(Edit difference data)
◆ ◆ ◆ ◆ ◆ ◆ ◆

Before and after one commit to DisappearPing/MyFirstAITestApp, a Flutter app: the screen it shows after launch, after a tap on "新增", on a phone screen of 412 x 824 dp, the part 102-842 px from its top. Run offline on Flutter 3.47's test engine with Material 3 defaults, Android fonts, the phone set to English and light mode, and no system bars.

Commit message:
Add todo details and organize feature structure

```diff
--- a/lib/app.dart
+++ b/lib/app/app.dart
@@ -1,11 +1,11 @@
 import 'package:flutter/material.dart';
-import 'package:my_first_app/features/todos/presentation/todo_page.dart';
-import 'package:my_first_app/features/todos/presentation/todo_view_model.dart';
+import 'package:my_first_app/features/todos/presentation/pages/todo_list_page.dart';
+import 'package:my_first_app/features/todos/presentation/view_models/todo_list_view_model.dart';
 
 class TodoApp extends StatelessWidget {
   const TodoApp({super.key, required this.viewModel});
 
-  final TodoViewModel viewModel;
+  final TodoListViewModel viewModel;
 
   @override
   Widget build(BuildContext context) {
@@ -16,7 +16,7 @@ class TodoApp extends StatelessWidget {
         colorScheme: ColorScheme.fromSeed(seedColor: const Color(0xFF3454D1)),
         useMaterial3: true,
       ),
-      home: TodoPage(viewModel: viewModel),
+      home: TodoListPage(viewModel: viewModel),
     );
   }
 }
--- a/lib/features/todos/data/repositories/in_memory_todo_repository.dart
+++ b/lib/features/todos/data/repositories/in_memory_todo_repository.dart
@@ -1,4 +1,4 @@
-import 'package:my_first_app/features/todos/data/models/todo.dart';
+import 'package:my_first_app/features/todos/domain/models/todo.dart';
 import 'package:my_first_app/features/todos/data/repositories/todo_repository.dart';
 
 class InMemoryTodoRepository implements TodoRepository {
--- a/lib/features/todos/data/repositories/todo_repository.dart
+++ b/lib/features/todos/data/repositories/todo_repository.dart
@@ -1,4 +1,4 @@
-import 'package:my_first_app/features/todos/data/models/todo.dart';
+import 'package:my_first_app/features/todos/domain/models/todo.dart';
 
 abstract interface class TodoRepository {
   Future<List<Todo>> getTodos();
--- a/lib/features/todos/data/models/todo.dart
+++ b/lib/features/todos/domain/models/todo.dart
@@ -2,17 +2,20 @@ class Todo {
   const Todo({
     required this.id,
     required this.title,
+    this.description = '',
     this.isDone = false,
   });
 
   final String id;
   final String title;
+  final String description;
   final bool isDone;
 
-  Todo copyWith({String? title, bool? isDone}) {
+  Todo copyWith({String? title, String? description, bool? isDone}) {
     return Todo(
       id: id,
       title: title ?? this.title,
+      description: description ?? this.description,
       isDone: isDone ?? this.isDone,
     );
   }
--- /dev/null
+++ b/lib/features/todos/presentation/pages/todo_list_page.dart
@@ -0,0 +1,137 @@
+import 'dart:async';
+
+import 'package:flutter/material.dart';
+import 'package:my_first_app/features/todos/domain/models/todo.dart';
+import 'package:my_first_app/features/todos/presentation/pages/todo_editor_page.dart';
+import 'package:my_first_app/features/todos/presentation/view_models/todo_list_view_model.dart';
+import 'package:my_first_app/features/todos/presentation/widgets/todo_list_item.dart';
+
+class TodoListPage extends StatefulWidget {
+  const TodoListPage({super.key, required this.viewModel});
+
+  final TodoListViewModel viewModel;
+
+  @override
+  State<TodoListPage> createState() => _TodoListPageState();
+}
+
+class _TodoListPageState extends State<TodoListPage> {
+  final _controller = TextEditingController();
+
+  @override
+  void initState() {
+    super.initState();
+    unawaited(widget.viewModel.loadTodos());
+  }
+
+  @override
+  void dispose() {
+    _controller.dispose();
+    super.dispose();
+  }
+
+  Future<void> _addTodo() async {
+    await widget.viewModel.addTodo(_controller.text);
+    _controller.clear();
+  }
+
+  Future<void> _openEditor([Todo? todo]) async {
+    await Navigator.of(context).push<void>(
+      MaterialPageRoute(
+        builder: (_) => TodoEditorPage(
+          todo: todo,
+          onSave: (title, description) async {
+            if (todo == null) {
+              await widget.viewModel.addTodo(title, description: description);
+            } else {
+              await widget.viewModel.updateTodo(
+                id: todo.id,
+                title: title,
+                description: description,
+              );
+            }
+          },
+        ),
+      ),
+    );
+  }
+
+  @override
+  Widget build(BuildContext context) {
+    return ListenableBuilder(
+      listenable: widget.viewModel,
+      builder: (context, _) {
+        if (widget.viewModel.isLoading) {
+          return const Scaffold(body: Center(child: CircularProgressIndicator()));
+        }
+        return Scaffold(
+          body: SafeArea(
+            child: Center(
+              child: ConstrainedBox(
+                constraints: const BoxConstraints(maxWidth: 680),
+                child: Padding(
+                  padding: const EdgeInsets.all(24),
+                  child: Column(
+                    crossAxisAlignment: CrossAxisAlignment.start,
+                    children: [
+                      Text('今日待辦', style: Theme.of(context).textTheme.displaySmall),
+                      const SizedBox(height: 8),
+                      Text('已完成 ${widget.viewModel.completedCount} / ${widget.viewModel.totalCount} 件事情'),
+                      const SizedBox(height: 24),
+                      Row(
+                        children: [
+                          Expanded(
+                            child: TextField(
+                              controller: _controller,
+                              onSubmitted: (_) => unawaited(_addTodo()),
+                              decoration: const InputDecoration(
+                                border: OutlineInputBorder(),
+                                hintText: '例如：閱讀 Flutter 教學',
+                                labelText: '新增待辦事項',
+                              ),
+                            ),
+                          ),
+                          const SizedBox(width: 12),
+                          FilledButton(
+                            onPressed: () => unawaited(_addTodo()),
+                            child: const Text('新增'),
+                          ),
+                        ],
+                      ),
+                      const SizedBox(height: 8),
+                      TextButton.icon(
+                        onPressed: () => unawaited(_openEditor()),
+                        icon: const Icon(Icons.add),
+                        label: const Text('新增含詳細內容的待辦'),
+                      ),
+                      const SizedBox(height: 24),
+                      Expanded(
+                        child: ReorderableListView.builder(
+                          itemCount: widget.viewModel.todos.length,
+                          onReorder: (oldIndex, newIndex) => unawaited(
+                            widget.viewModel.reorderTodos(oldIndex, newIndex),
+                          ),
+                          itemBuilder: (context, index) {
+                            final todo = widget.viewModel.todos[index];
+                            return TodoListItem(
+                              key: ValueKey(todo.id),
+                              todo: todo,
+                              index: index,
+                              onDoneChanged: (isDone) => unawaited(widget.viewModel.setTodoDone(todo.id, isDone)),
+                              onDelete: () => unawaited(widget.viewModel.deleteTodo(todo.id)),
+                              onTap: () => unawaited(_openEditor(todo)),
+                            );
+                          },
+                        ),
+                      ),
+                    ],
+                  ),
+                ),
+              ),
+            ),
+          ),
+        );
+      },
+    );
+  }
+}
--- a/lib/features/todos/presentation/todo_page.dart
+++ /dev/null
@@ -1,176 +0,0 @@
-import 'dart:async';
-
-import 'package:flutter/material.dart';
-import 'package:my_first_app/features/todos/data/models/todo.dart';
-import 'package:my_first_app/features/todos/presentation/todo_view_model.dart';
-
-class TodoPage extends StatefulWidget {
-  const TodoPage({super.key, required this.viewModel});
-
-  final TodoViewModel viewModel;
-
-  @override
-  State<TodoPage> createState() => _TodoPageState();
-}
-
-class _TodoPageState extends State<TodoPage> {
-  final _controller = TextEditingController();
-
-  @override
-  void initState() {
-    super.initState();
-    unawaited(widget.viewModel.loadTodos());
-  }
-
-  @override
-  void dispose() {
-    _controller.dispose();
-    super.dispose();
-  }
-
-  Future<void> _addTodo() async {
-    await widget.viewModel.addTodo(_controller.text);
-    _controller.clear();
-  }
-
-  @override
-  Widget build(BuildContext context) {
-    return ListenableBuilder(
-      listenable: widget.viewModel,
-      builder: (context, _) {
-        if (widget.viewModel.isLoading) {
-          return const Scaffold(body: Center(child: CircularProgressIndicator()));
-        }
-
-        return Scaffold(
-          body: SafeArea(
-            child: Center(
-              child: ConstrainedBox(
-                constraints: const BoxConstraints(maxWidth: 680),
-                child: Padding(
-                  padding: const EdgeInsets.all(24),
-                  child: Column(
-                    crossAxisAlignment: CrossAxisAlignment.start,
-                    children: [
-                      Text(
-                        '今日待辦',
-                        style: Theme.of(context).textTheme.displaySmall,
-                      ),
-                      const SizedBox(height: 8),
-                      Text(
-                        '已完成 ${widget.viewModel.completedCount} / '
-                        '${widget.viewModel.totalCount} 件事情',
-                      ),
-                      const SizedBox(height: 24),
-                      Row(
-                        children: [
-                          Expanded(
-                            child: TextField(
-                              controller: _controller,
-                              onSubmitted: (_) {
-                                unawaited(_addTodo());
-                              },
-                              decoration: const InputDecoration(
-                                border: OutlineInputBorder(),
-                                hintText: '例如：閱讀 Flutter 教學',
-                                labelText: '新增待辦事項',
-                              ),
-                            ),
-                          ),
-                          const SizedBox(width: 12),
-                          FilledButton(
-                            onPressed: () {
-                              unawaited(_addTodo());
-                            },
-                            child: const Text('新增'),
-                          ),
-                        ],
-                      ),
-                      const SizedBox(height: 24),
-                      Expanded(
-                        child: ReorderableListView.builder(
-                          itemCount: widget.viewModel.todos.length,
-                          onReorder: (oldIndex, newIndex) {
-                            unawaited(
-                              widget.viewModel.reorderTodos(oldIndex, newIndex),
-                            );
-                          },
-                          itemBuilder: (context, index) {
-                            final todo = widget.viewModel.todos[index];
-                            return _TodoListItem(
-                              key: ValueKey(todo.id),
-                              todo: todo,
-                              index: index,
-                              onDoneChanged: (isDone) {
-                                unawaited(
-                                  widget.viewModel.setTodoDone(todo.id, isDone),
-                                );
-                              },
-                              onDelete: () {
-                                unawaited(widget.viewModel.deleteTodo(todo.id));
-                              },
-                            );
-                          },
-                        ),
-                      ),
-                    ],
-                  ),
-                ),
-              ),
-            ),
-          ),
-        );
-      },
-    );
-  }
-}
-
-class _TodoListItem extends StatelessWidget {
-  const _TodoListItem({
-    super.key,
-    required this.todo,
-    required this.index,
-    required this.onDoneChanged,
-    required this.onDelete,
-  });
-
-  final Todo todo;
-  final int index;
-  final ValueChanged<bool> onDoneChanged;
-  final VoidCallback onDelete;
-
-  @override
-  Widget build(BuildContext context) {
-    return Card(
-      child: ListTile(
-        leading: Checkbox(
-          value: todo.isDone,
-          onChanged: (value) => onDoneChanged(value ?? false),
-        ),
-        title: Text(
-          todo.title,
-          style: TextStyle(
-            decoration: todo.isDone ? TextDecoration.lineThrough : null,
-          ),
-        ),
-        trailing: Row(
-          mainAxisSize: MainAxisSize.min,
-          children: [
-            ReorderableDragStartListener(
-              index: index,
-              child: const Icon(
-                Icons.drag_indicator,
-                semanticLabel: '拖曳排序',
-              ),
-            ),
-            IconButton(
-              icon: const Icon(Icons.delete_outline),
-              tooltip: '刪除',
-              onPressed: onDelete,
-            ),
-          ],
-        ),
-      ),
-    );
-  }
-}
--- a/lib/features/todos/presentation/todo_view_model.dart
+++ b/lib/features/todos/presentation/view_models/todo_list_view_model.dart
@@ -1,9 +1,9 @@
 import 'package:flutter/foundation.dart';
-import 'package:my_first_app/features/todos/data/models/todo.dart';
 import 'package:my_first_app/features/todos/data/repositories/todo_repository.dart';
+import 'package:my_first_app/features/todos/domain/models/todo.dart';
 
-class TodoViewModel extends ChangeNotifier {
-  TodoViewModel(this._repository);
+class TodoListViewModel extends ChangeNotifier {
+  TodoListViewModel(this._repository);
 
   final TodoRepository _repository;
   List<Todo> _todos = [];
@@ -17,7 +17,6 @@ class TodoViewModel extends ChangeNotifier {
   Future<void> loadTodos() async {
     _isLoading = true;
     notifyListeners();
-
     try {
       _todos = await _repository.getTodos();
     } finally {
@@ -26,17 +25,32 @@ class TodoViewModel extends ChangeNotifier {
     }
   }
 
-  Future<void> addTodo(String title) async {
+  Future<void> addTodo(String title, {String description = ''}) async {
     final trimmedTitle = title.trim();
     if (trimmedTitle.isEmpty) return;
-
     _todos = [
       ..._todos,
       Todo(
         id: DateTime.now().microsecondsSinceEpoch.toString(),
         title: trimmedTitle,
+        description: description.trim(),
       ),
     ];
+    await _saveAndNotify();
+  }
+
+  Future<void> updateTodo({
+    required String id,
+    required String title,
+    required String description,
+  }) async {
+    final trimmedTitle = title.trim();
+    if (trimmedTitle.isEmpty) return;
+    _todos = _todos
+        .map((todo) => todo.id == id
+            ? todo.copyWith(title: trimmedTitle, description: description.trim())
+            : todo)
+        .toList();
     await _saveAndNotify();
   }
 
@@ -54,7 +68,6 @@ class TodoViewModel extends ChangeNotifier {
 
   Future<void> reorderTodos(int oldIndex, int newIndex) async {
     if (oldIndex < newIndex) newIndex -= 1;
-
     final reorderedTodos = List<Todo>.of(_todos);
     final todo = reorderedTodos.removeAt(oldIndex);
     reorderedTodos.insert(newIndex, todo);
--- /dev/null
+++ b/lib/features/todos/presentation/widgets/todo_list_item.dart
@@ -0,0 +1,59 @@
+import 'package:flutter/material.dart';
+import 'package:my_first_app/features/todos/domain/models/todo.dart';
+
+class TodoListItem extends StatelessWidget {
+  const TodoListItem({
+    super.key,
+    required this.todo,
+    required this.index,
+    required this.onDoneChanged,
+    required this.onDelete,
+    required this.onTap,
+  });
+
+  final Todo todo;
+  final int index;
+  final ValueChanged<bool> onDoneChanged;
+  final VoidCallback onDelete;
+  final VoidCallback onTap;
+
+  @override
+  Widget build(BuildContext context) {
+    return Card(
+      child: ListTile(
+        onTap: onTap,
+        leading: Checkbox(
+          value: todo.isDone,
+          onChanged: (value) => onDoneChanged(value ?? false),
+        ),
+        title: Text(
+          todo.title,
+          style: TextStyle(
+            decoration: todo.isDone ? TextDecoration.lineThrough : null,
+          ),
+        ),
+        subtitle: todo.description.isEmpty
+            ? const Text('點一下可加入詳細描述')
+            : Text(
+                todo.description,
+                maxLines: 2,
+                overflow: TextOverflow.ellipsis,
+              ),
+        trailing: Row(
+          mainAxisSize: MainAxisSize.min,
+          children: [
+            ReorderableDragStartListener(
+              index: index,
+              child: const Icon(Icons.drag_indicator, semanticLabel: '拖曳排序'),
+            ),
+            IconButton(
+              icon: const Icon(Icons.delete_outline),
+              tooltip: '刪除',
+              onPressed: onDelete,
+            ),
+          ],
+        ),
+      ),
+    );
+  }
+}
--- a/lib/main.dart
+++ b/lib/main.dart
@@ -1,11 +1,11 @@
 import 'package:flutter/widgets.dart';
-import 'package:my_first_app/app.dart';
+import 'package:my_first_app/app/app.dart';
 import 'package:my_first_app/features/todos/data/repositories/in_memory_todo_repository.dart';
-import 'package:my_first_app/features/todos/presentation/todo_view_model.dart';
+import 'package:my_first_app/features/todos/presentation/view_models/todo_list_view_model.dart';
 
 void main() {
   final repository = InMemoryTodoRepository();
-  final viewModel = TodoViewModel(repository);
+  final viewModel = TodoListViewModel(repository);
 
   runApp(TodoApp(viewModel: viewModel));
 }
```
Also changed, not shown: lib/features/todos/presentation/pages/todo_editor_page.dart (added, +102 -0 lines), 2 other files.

◆ ◆ ◆ ◆ ◆ ◆ ◆

** Exercise instructions **
In the entries above, find each line with the word "Icons" and copy it.

** Result **
+                        icon: const Icon(Icons.add),
-                Icons.drag_indicator,
-              icon: const Icon(Icons.delete_outline),
+              child: const Icon(Icons.drag_indicator, semanticLabel: '拖曳排序'),
+              icon: const Icon(Icons.delete_outline),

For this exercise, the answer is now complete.